Fast Market Research recommends "Chile Power Report Q4 2012" from Business Monitor International, now available
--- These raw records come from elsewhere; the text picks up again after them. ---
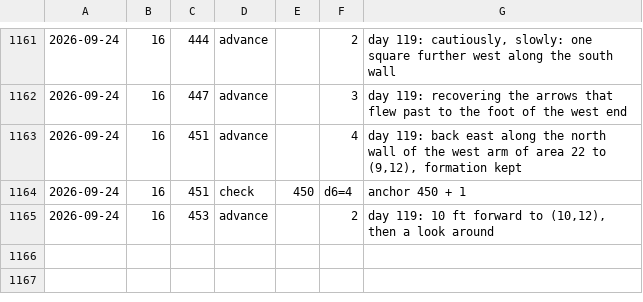
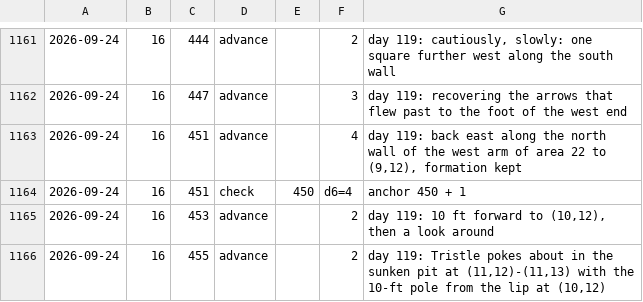
Before and after one commit to dllahr/claude_playing_advanced_dungeons_and_dragons_1st_edition, a TSV file: campaign/clock.tsv, drawn as a sheet; only a part is shown, gaps mark what is left out; the diff names each change by its address in the sheet, - before the commit and + after, or states it on an @@ line.

```diff
--- a/campaign/clock.tsv
+++ b/campaign/clock.tsv
+row 1166: 2026-09-24 | 16 | 455 | advance |  | 2 | day 119: Tristle pokes about in the sunken pit at (11,12)-(11,13) with the 10-ft pole from the lip at (10,12)
```
Also changed, not shown: campaign/world_changes.tsv.
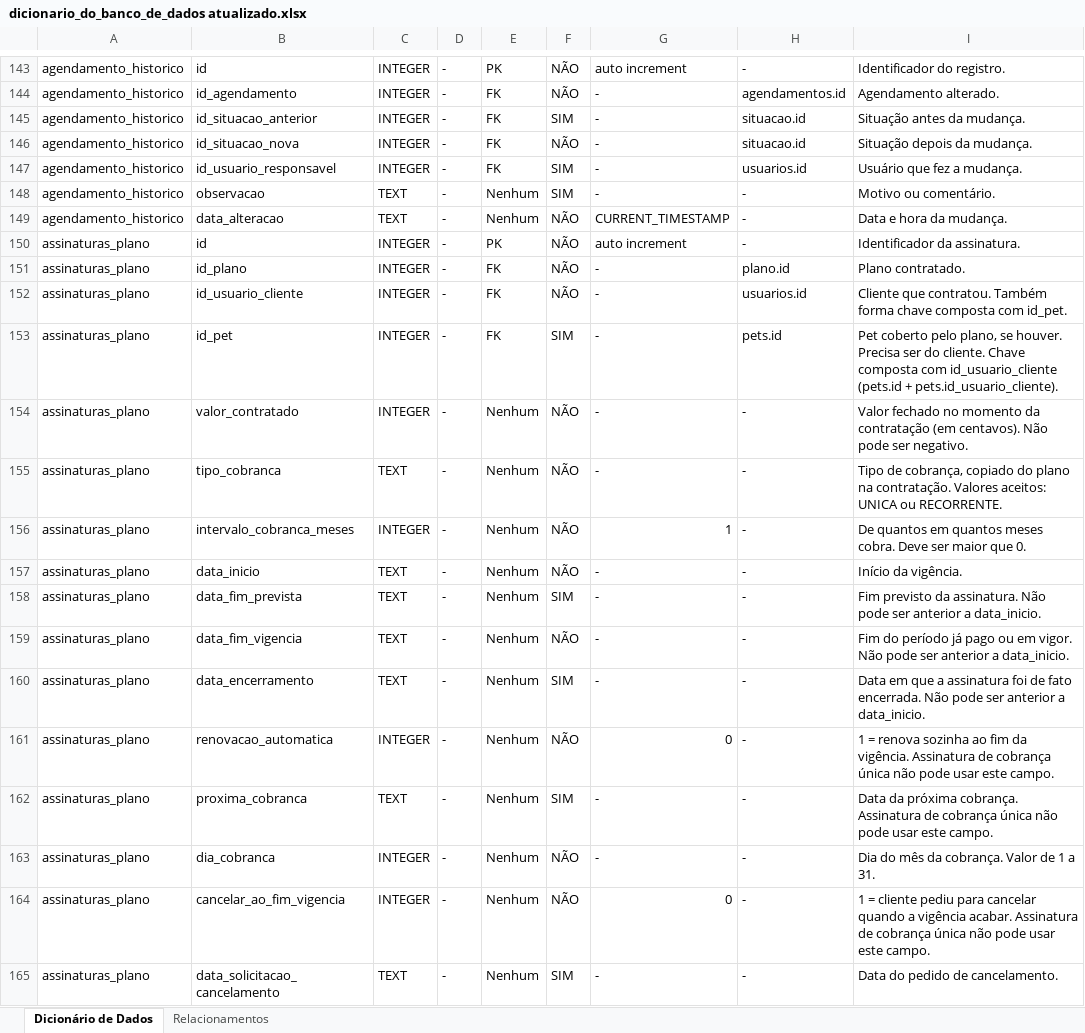
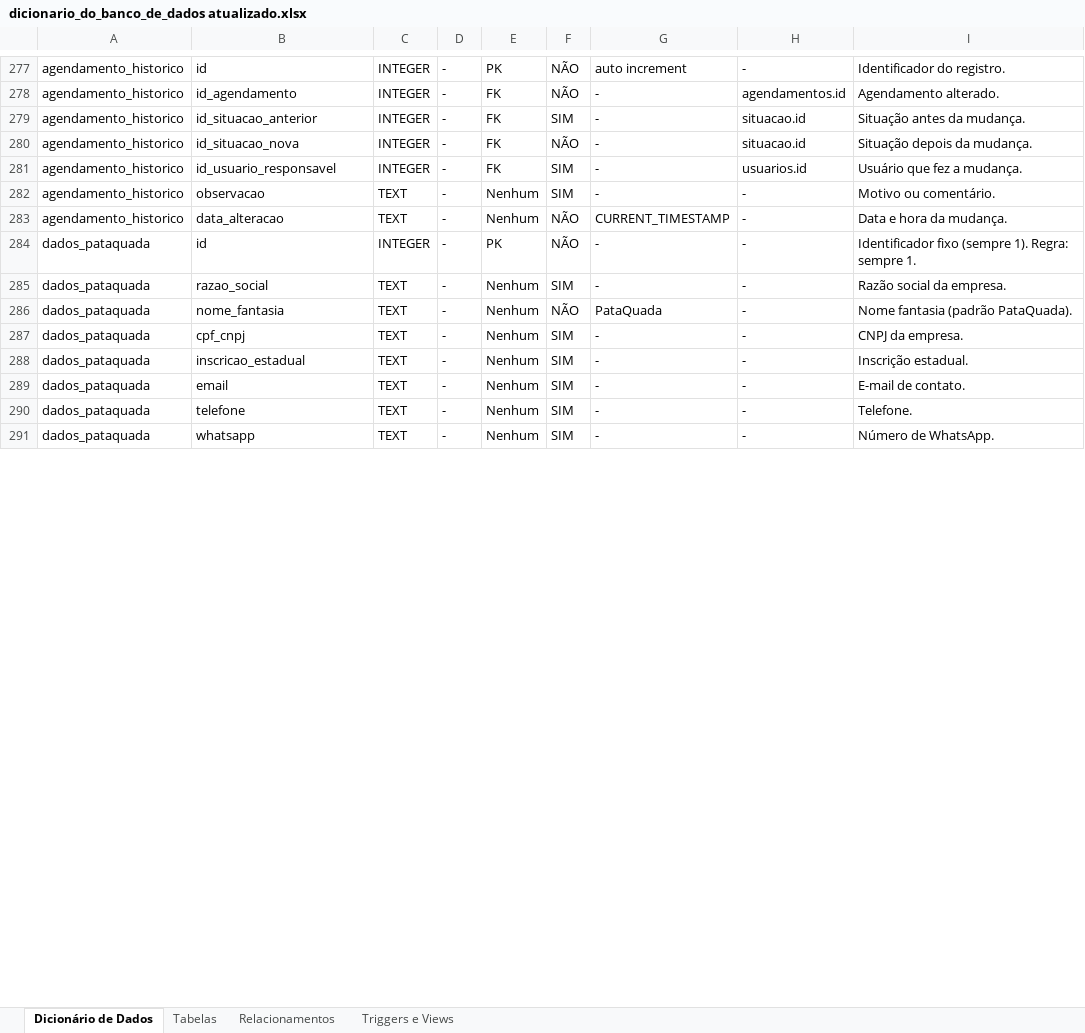
Before and after one commit to Carlos27spec/PATAQUADA, an Excel workbook: documentacao/dicionario_do_banco_de_dados atualizado.xlsx, sheet Dicionário de Dados, drawn as a sheet; only a part is shown, gaps mark what is left out; values as stored, in another font and other column widths than the file's, no cell formats; removed rows and columns are numbered as before the commit, all else as after; the diff covers the shown part only; the diff names each change by its address in the sheet, - before the commit and + after, or states it on an @@ line.

```diff
--- a/documentacao/dicionario_do_banco_de_dados atualizado.xlsx (sheet Dicionário de Dados)
+++ b/documentacao/dicionario_do_banco_de_dados atualizado.xlsx (sheet Dicionário de Dados)
+sheet tab: Tabelas
+sheet tab: Triggers e Views
-A284: assinaturas_plano
+A284: dados_pataquada
-G284: auto increment
+G284: -
-I284: Identificador da assinatura.
+I284: Identificador fixo (sempre 1). Regra: sempre 1.
@@ row 151 moved to row 218: assinaturas_plano @@
-row 152: assinaturas_plano | id_usuario_cliente | INTEGER | - | FK | NÃO | - | usuarios.id | Cliente que contratou. Também forma chave composta com id_pet.
-row 153: assinaturas_plano | id_pet | INTEGER | - | FK | SIM | - | pets.id | Pet coberto pelo plano, se houver. Precisa ser do cliente. Chave composta com id_usuario_cliente (pets.id + pets.id_usuario_cliente).
@@ row 154 moved to row 221: assinaturas_plano @@
-A285: assinaturas_plano
+A285: dados_pataquada
-B285: tipo_cobranca
+B285: razao_social
-F285: NÃO
+F285: SIM
-I285: Tipo de cobrança, copiado do plano na contratação. Valores aceitos: UNICA ou RECORRENTE.
+I285: Razão social da empresa.
-row 156: assinaturas_plano | intervalo_cobranca_meses | INTEGER | - | Nenhum | NÃO | 1 | - | De quantos em quantos meses cobra. Deve ser maior que 0.
-A286:A289: assinaturas_plano
+A286:A289: dados_pataquada
-B286: data_inicio
+B286: nome_fantasia
-G286: -
+G286: PataQuada
-I286: Início da vigência.
+I286: Nome fantasia (padrão PataQuada).
-B287: data_fim_prevista
+B287: cpf_cnpj
-I287: Fim previsto da assinatura. Não pode ser anterior a data_inicio.
+I287: CNPJ da empresa.
-B288: data_fim_vigencia
+B288: inscricao_estadual
-F288: NÃO
+F288: SIM
-I288: Fim do período já pago ou em vigor. Não pode ser anterior a data_inicio.
+I288: Inscrição estadual.
-B289: data_encerramento
+B289: email
-I289: Data em que a assinatura foi de fato encerrada. Não pode ser anterior a data_inicio.
+I289: E-mail de contato.
-row 161: assinaturas_plano | renovacao_automatica | INTEGER | - | Nenhum | NÃO | 0 | - | 1 = renova sozinha ao fim da vigência. Assinatura de cobrança única não pode usar este campo.
-A290: assinaturas_plano
+A290: dados_pataquada
-B290: proxima_cobranca
+B290: telefone
-I290: Data da próxima cobrança. Assinatura de cobrança única não pode usar este campo.
+I290: Telefone.
-row 163: assinaturas_plano | dia_cobranca | INTEGER | - | Nenhum | NÃO | - | - | Dia do mês da cobrança. Valor de 1 a 31.
-row 164: assinaturas_plano | cancelar_ao_fim_vigencia | INTEGER | - | Nenhum | NÃO | 0 | - | 1 = cliente pediu para cancelar quando a vigência acabar. Assinatura de cobrança única não pode usar este campo.
-A291: assinaturas_plano
+A291: dados_pataquada
-B291: data_solicitacao_cancelamento
+B291: whatsapp
-I291: Data do pedido de cancelamento.
+I291: Número de WhatsApp.
```
Also changed, not shown: 116 added rows, 11 removed rows, 23 moved rows and 115 edited cells elsewhere in this sheet, sheet Relacionamentos, cell formats, 14 other files.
Boston, MA -- (SBWIRE) -- 01/24/2013 -- BMI View: Question marks hang over the future of two of Chile's major power projects, the 2.75GW HidroAysen hydropower plant and the 2.1GW Castilla thermal power plant. Both are crucial to ensure Chile's long-term energy supply, particularly for its energy-intensive copper mining industry, and a court decision rejecting the Castilla project also has implications for the HidroAysen project. Even if concerns regarding HidroAysen's transmission line are resolved, it still has an environmental approval hurdle to pass relating to its transmission line, and it was on environmental grounds that Castilla failed to gain approval. Castilla's developers now have to draft a new environmental impact assessment, one that joins the two key elements of the project, the power plant and a port. Faced with the prospect of expensive energy imports, Chile's government will have to act fast to ensure that it does not send out the wrong messages to potential investors, can plug its growing electricity provision deficit, and to prepare for increasing domestic energy demands.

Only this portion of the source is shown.